Things momen­tar­ily seem hope­ful when they find a sur­vivor named Karen (Yvonne Saa) who not only has man­aged to live but has become preg­nant.  Unfortunately, her “baby” turns out to be the spawn of a gar­goyle that bursts out of her stom­ach (a messy scene that quotes Humanoids From The Deep) and escapes into the cor­ners of the facil­ity.  This rapidly-growing beast wastes no time in attack­ing the crew and they find they must find a way to stop it with the prac­ti­cal means at hands (their weapons were used up long ago) before it slaugh­ters them all.

The end result harkens back to Alien’s uncred­ited but much-acknowledged inspi­ra­tion, It! The Terror From Beyond Space, right down to hav­ing a man-in-a-suit mon­ster chas­ing the cast around the facility’s hall­ways.  Thomas Cleaver’s script keeps things from get­ting too claus­tro­pho­bic by set­ting the first act in the scenic desert locales for a bit of atmos­pheric sus­pense before the monster-mash hijinks kick in.  Dean Jones’ crea­ture design is pretty decent given the bud­get and his effects for the “mutant birth” sequence deliver the grue­some goods.

However, what really makes The Terror Within tick is Thierry Notz’s care­ful direc­tion of this sce­nario.  He plays the mate­r­ial straight and gets appro­pri­ate per­for­mances to fit this approach: Stevens makes a good square-jawed hero, Kennedy lends typ­i­cally pro­fes­sional sup­port and Treas offers a nice, low-key turn as the like­ably intel­li­gent and resource­ful hero­ine.  Starr Andreeff, a reg­u­lar in Katt Shea’s flicks from this era, gets the most emo­tive role as Stevens’ coworker-turned-lover and she deliv­ers the required inten­sity to make those moments work.

Better yet, Notz engi­neers the film to make the most of its premise: he takes the time to build a sus­pense­ful atmos­phere and milks that aspect of the set­pieces for all they are worth.  The results are suit­ably grim and intense, par­tic­u­larly the final bat­tle between man and mon­ster, and the film as a whole man­ages to side­step its poten­tial for campi­ness thanks to its no-nonsense approach.

In short, The Terror Within isn’t as crazy or wild as Corman’s ear­lier Alien knock­offs but its focus on crafts­man­ship pays off hand­somely.  The fin­ished prod­uct plays like a 50’s sci-fi/horror hybrid updated with a bit of 1980’s gore — and that’s a com­bi­na­tion that is likely to please cult flick fans with a taste for space-schlock.

The Terror Within / Dead Space [Double Feature]

The Terror Within / Dead Space [Double Feature]

Two tales of alien mon­ster may­hem for one low price!The Terror Within: It’s the post-apocalypse, and the world has been changed by a chem­i­cal war­fare exper­i­ment gone awry leav­ing only a few rem­nants of the human race.

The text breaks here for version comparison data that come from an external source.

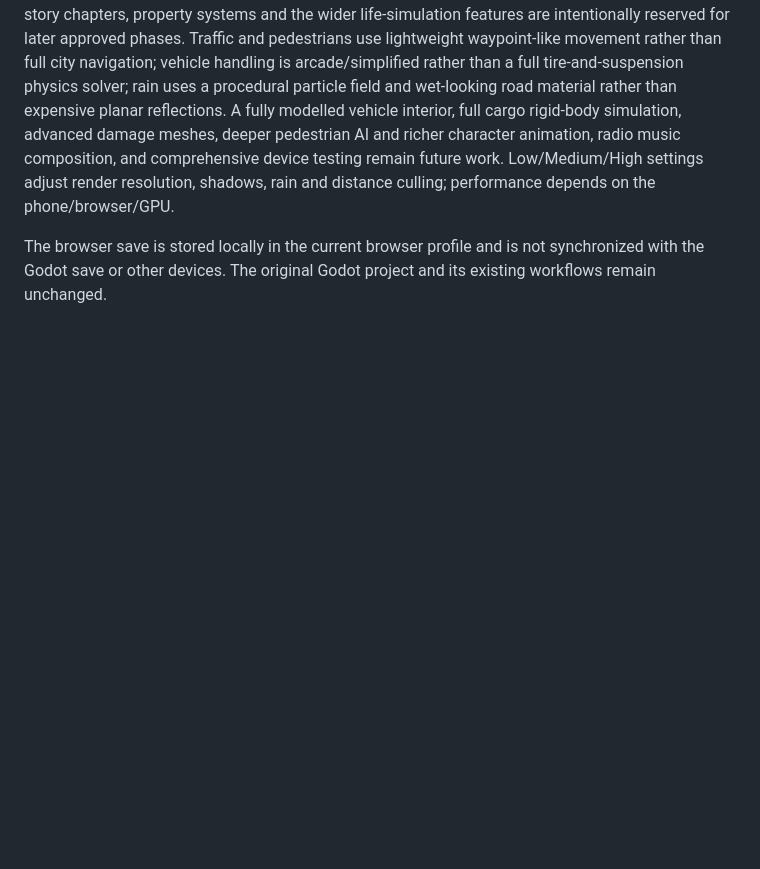
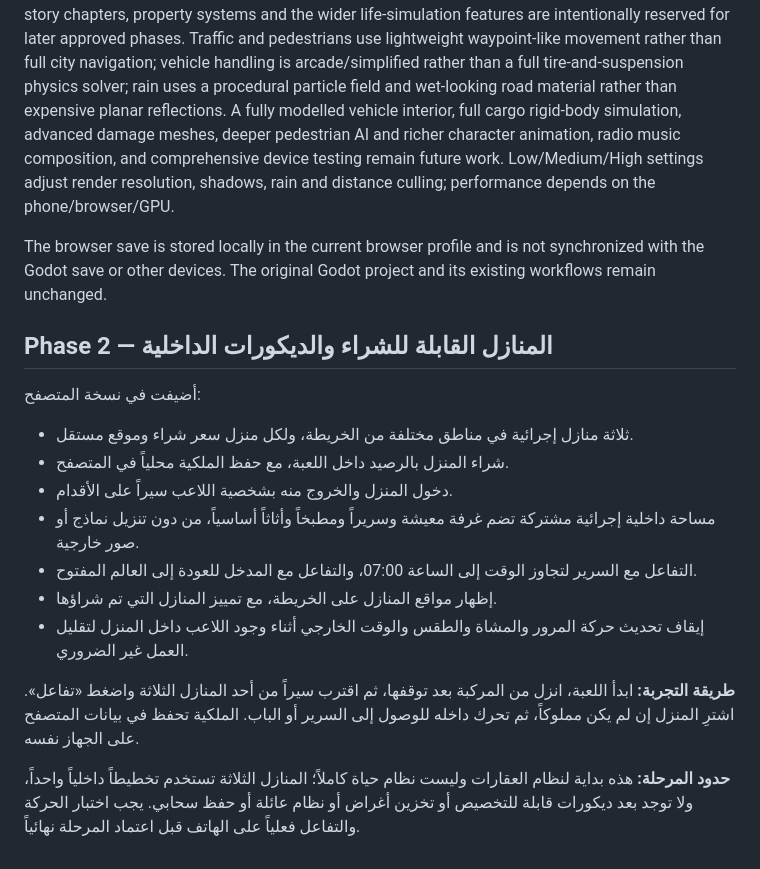
Before and after one commit to anwar0-001/Vpickup2, a Markdown page: README.md, the part around the change. Rendered like a GitHub page; blank space fills up the shorter version.

Commit message:
Document Phase 2 homes and interiors

```diff
--- a/README.md
+++ b/README.md
@@ -81,3 +81,18 @@ The repository root now also contains a standalone browser edition in `index.htm
 Phase 1 is a playable procedural open-world foundation, not a finished AAA-scale simulation. The map and delivery loop are expanded, but enterable interiors, underwater exploration, aircraft/boats, story chapters, property systems and the wider life-simulation features are intentionally reserved for later approved phases. Traffic and pedestrians use lightweight waypoint-like movement rather than full city navigation; vehicle handling is arcade/simplified rather than a full tire-and-suspension physics solver; rain uses a procedural particle field and wet-looking road material rather than expensive planar reflections. A fully modelled vehicle interior, full cargo rigid-body simulation, advanced damage meshes, deeper pedestrian AI and richer character animation, radio music composition, and comprehensive device testing remain future work. Low/Medium/High settings adjust render resolution, shadows, rain and distance culling; performance depends on the phone/browser/GPU.
 
 The browser save is stored locally in the current browser profile and is not synchronized with the Godot save or other devices. The original Godot project and its existing workflows remain unchanged.
+
+## Phase 2 — المنازل القابلة للشراء والديكورات الداخلية
+
+أضيفت في نسخة المتصفح:
+- ثلاثة منازل إجرائية في مناطق مختلفة من الخريطة، ولكل منزل سعر شراء وموقع مستقل.
+- شراء المنزل بالرصيد داخل اللعبة، مع حفظ الملكية محلياً في المتصفح.
+- دخول المنزل والخروج منه بشخصية اللاعب سيراً على الأقدام.
+- مساحة داخلية إجرائية مشتركة تضم غرفة معيشة وسريراً ومطبخاً وأثاثاً أساسياً، من دون تنزيل نماذج أو صور خارجية.
+- التفاعل مع السرير لتجاوز الوقت إلى الساعة 07:00، والتفاعل مع المدخل للعودة إلى العالم المفتوح.
+- إظهار مواقع المنازل على الخريطة، مع تمييز المنازل التي تم شراؤها.
+- إيقاف تحديث حركة المرور والمشاة والطقس والوقت الخارجي أثناء وجود اللاعب داخل المنزل لتقليل العمل غير الضروري.
+
+**طريقة التجربة:** ابدأ اللعبة، انزل من المركبة بعد توقفها، ثم اقترب سيراً من أحد المنازل الثلاثة واضغط «تفاعل». اشترِ المنزل إن لم يكن مملوكاً، ثم تحرك داخله للوصول إلى السرير أو الباب. الملكية تحفظ في بيانات المتصفح على الجهاز نفسه.
+
+**حدود المرحلة:** هذه بداية لنظام العقارات وليست نظام حياة كاملاً؛ المنازل الثلاثة تستخدم تخطيطاً داخلياً واحداً، ولا توجد بعد ديكورات قابلة للتخصيص أو تخزين أغراض أو نظام عائلة أو حفظ سحابي. يجب اختبار الحركة والتفاعل فعلياً على الهاتف قبل اعتماد المرحلة نهائياً.
```
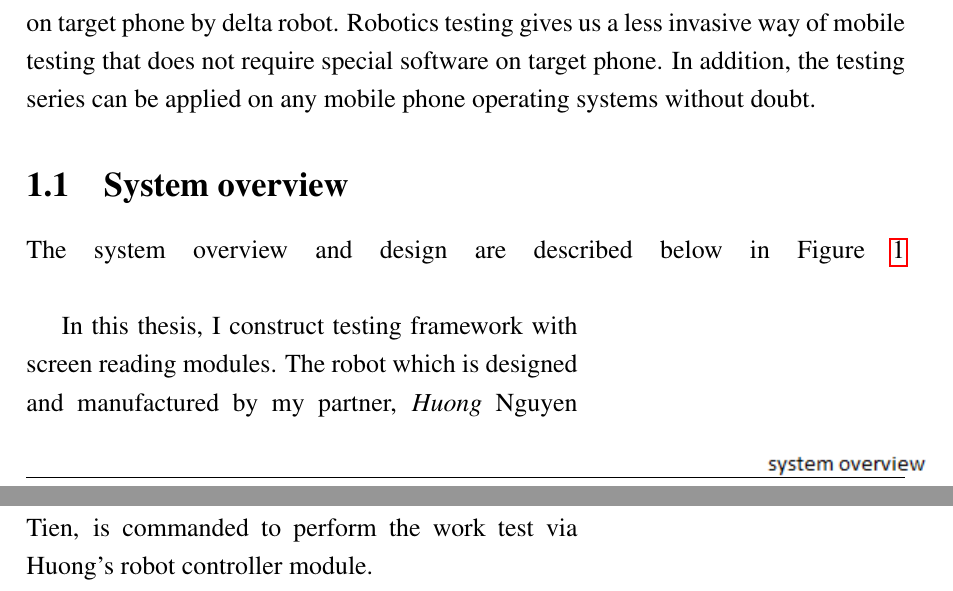
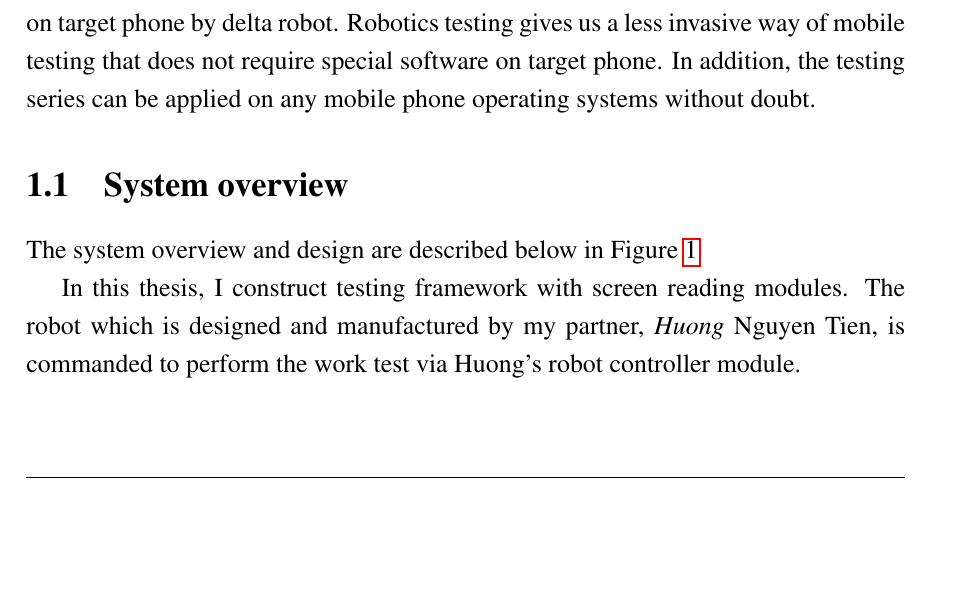
Before and after one commit to haoict/thesis-report, a LaTeX thesis (thesis.tex, which reads Chapters/chapter1.tex): two parts of pages 10 and 11 of 23 before the commit and part of page 10 of 23 after it, the two joined at a grey line, cut so that both start at the same text, the shorter picture padded with empty space. Compiled offline with pdfLaTeX.

Commit message:
Update on Overleaf.

```diff
--- a/Chapters/chapter1.tex
+++ b/Chapters/chapter1.tex
@@ -8,14 +8,13 @@ We propose a new approach that in its design, software and hardware testing are
 
 \section{System overview}
 The system overview and design are described below in Figure \ref{fig:sys_overview}
-	\begin{wrapfigure}{r}{0.35\linewidth}
+	\begin{figure}
 		\vspace{-20pt} % reduce top space of the figure
 		\centering
 		\includegraphics[scale=1]{Chapters/Fig/sys_overview.png}
 		\caption{System overview}
 		\label{fig:sys_overview}
-		\vspace{-25pt} % decrease bottom space of the figure
-	\end{wrapfigure}
+	\end{figure}
 
 In this thesis, I construct testing framework with screen reading modules. The robot which is designed and manufactured by my partner, \textit{Huong} Nguyen Tien, is commanded to perform the work test via Huong's robot controller module.
 
```
Also changed, not shown: README.md.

Eight lab stu­dents work to cre­ate a vac­cine before they are forced out­side in search for food. It is then that they dis­cover crea­tures mutated by the plague.Director: Thierry NotzStars: George Kennedy (Cool Hand Luke), Andrew Stevens (The Fury, The Seduction)Bonus Features:Theatrical TrailerDead Space: A space sol­der and a sci­en­tific com­mu­nity on another planet try to destroy an alien mon­ster cre­ated by a series of out-of-control genetic experiments.Director: Fred GalloStars: Marc Singer (V: The Original Miniseries, The Beastmaster), Laura Mae TateBonus Features:Commentary With Director Fred GalloTheatrical Trailer